Records for this task below:
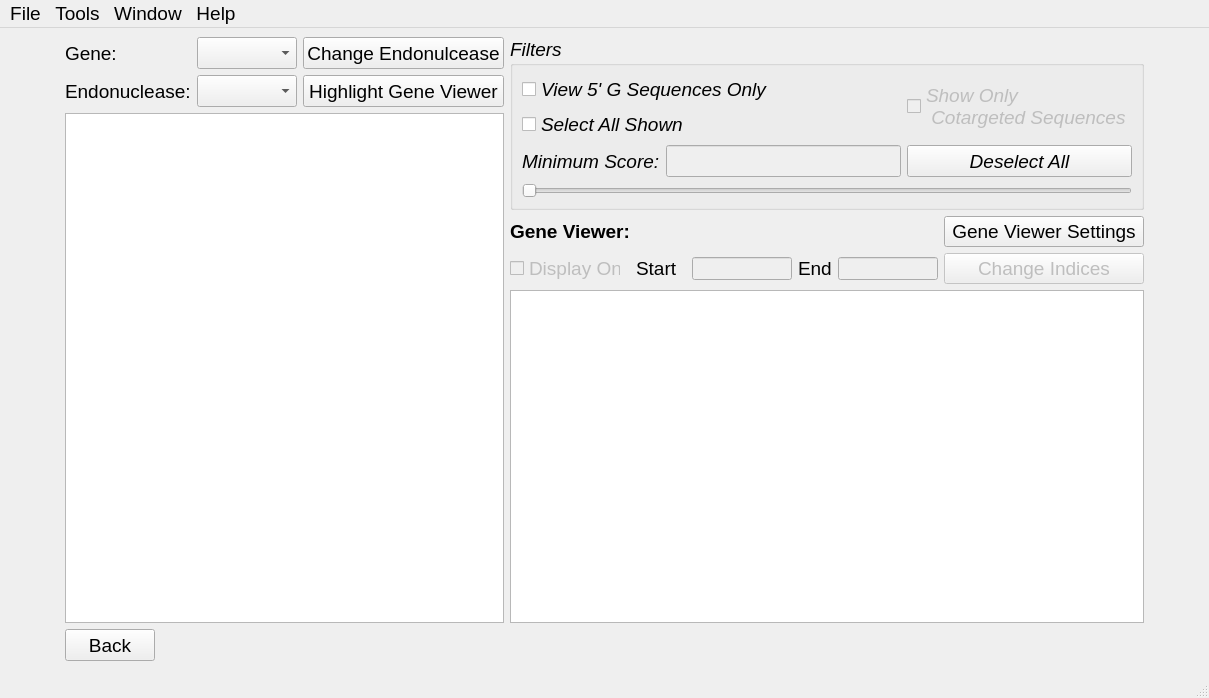
TrinhLab/CASPERapp, file resultsWindow.ui: the form before one commit.
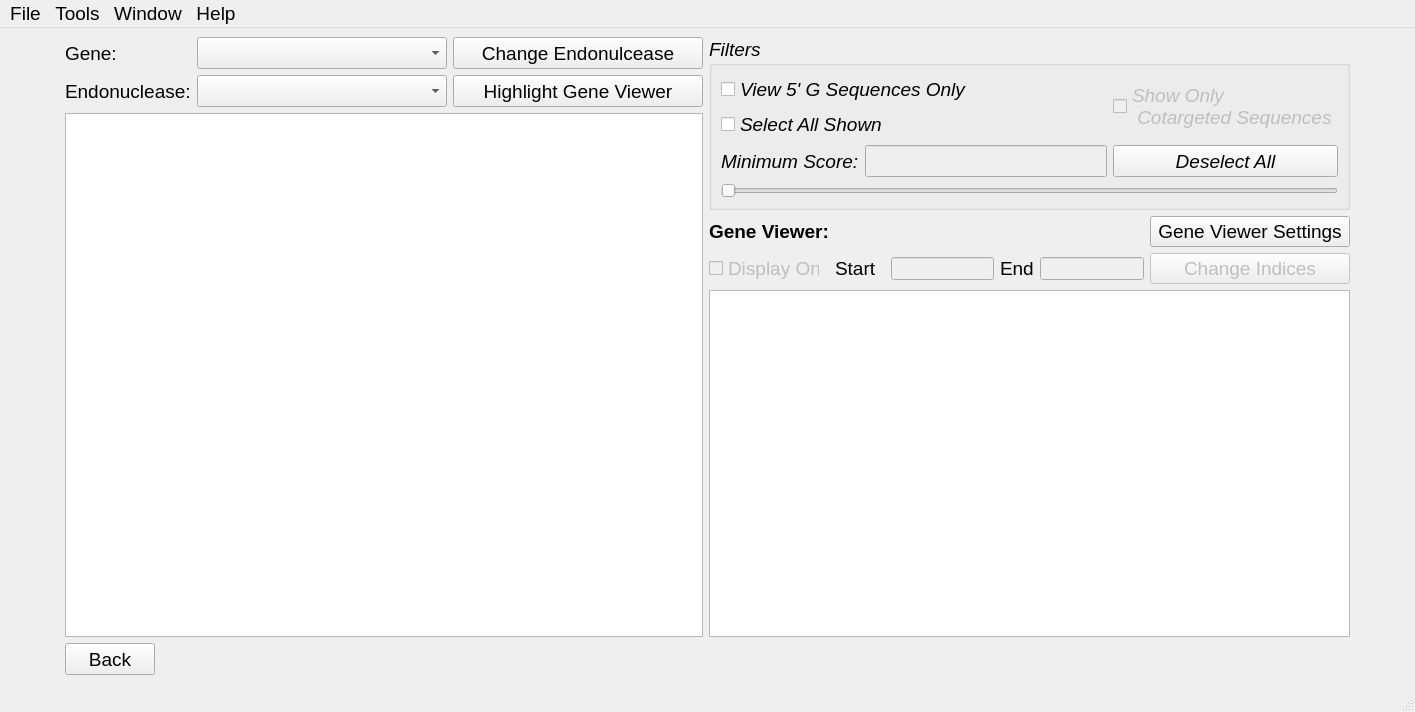
The form after the commit.

The edit to the form file:
```diff
--- a/resultsWindow.ui
+++ b/resultsWindow.ui
@@ -6,8 +6,8 @@
    <rect>
     <x>0</x>
     <y>0</y>
-    <width>1180</width>
-    <height>698</height>
+    <width>1415</width>
+    <height>712</height>
    </rect>
   </property>
   <property name="font">
@@ -355,6 +355,12 @@
       </item>
       <item row="0" column="1">
        <widget class="QComboBox" name="comboBoxGene">
+        <property name="minimumSize">
+         <size>
+          <width>250</width>
+          <height>0</height>
+         </size>
+        </property>
         <property name="maximumSize">
          <size>
           <width>4000</width>
@@ -375,6 +381,12 @@
       </item>
       <item row="1" column="1">
        <widget class="QComboBox" name="endonucleaseBox">
+        <property name="minimumSize">
+         <size>
+          <width>250</width>
+          <height>0</height>
+         </size>
+        </property>
         <property name="maximumSize">
          <size>
           <width>4000</width>
@@ -393,13 +405,13 @@
        <widget class="QPushButton" name="changeEndoButton">
         <property name="minimumSize">
          <size>
-          <width>0</width>
+          <width>250</width>
           <height>32</height>
          </size>
         </property>
         <property name="maximumSize">
          <size>
-          <width>300</width>
+          <width>16777215</width>
           <height>32</height>
          </size>
         </property>
@@ -412,13 +424,13 @@
        <widget class="QPushButton" name="highlight_gene_viewer_button">
         <property name="minimumSize">
          <size>
-          <width>0</width>
+          <width>250</width>
           <height>32</height>
          </size>
         </property>
         <property name="maximumSize">
          <size>
-          <width>300</width>
+          <width>16777215</width>
           <height>32</height>
          </size>
         </property>
@@ -496,8 +508,8 @@
     <rect>
      <x>0</x>
      <y>0</y>
-     <width>1180</width>
-     <height>24</height>
+     <width>1415</width>
+     <height>21</height>
     </rect>
    </property>
    <widget class="QMenu" name="menuFile">
```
End of Records for this task.
(The problem): Each line in the listing where the word "QComboBox" is found is to be copied.

(Answer to this problem):
        <widget class="QComboBox" name="comboBoxGene">
        <widget class="QComboBox" name="endonucleaseBox">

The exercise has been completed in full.